Topic– India and its neighborhood- relations.
6) Withdrawing MFN status of Pakistan by India will have little intended impact. Analyze.(250 words)
Why this question
The recent attack on security forces in Kashmir highlights the instability in the region and the role of external threats. In retaliation India has decided to withdraw the MFN status of Pakistan. It is therefore important to discuss the effectiveness of such a measure in terms of the desired effect.
Analyze-here we have to examine methodically the structure or nature of the topic by separating it into component parts, and present them as a whole in a summary.
Key demand of the question.
The question wants us to dig deep into the issue of India’s withdrawal of MFN status of Pakistan and bring out as to why it will only have a little desired impact on the trade relations between the two countries.
Structure of the answer
Introduction– write a few introductory lines about the decision of India to withdraw MFN status of Pakistan and mention about the Pulwama attack.
Discuss why withdrawal of MFN status will have limited impact. E.g

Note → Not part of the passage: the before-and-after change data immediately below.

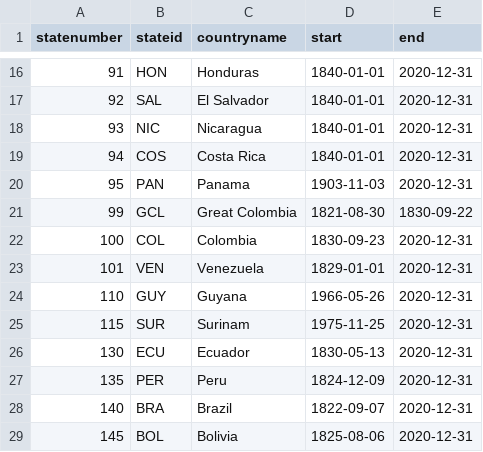
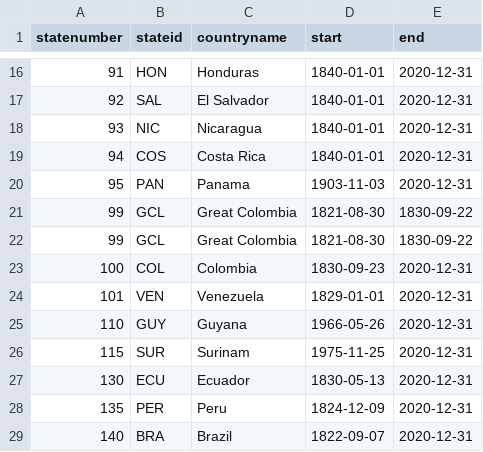
Before and after one commit to Veomett/project-assignment-3-iroadtrip-Hadley-Dixon, a TSV file: state_name.tsv, drawn as a sheet; only a part is shown, gaps mark what is left out; the shorter side is filled out with more unchanged rows; the diff names each change by its address in the sheet, - before the commit and + after, or states it on an @@ line.

```diff
--- a/state_name.tsv
+++ b/state_name.tsv
+row 22: 99 | GCL | Great Colombia | 1821-08-30 | 1830-09-22
```
Also changed, not shown: out/production/project-assignment-3-iroadtrip-Hadley-Dixon/state_name.tsv, 2 other files.
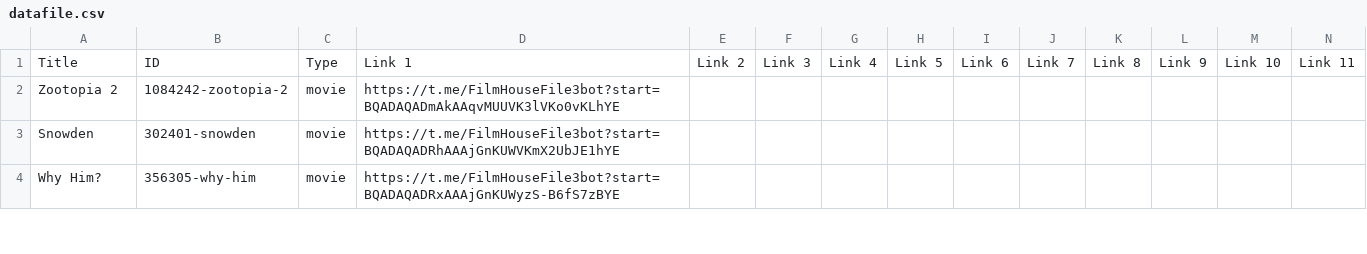
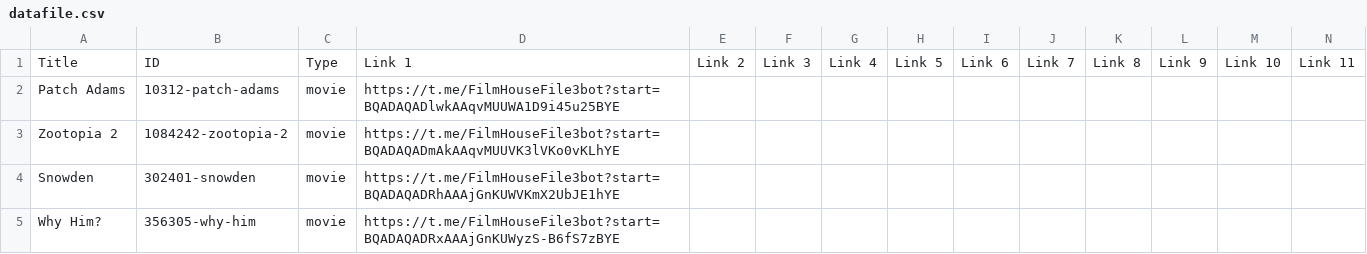
Before and after one commit to dans123456/filmhouse, a CSV file: MOVIE/Data/datafile.csv, drawn as a sheet; only a part is shown; rows hold the shown columns only; the diff names each change by its address in the sheet, - before the commit and + after, or states it on an @@ line.

Commit message:
Auto-update catalog (datafile.csv) on request fulfill: Patch Adams (720p Quality)

```diff
--- a/MOVIE/Data/datafile.csv
+++ b/MOVIE/Data/datafile.csv
+row 2: Patch Adams | 10312-patch-adams | movie | https://t.me/FilmHouseFile3bot?start=BQADAQADlwkAAqvMUUWA1D9i45u25BYE
```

- It does not strictly fall under the ‘beggar-thy-policy’, often used in international trade through which one country tries to resolve its economic problems by means that worsen the economic problems of its neighbours or trade partners.
- Trade now takes place using three channels: the official route; the illegal (informal) route, through smuggling along porous India-Pakistan land borders and also Afghanistan, which may not be accounted for in the national income; and lastly, through mainly Dubai and Singapore, which have free ports and accommodate legal agents of traders from India and Pakistan.
- Traders carry out informal trade between Pakistan and India through the exchange of goods at the border as well as through the personal baggage scheme’ through “green channel” facilities at international airports or railway stations.
- ‘Informal trade has also taken place through Afghanistan where goods are exported officially from India and later smuggled into Pakistan.
- Also, under the South Asia Free Trade Area Agreement (SAFTA) 2004, Pakistan’s share in external trade is less than 10%, while India’s share is more than 70%.
- Such steps may propel Pakistan to look for new markets beyond SAFTA, corroborated by the recent meeting held with Saudi Arabia and growing prospects of trade through a third country, mainly via Dubai etc.
Conclusion- based on your discussion, form a fair and a balanced conclusion on the given issue.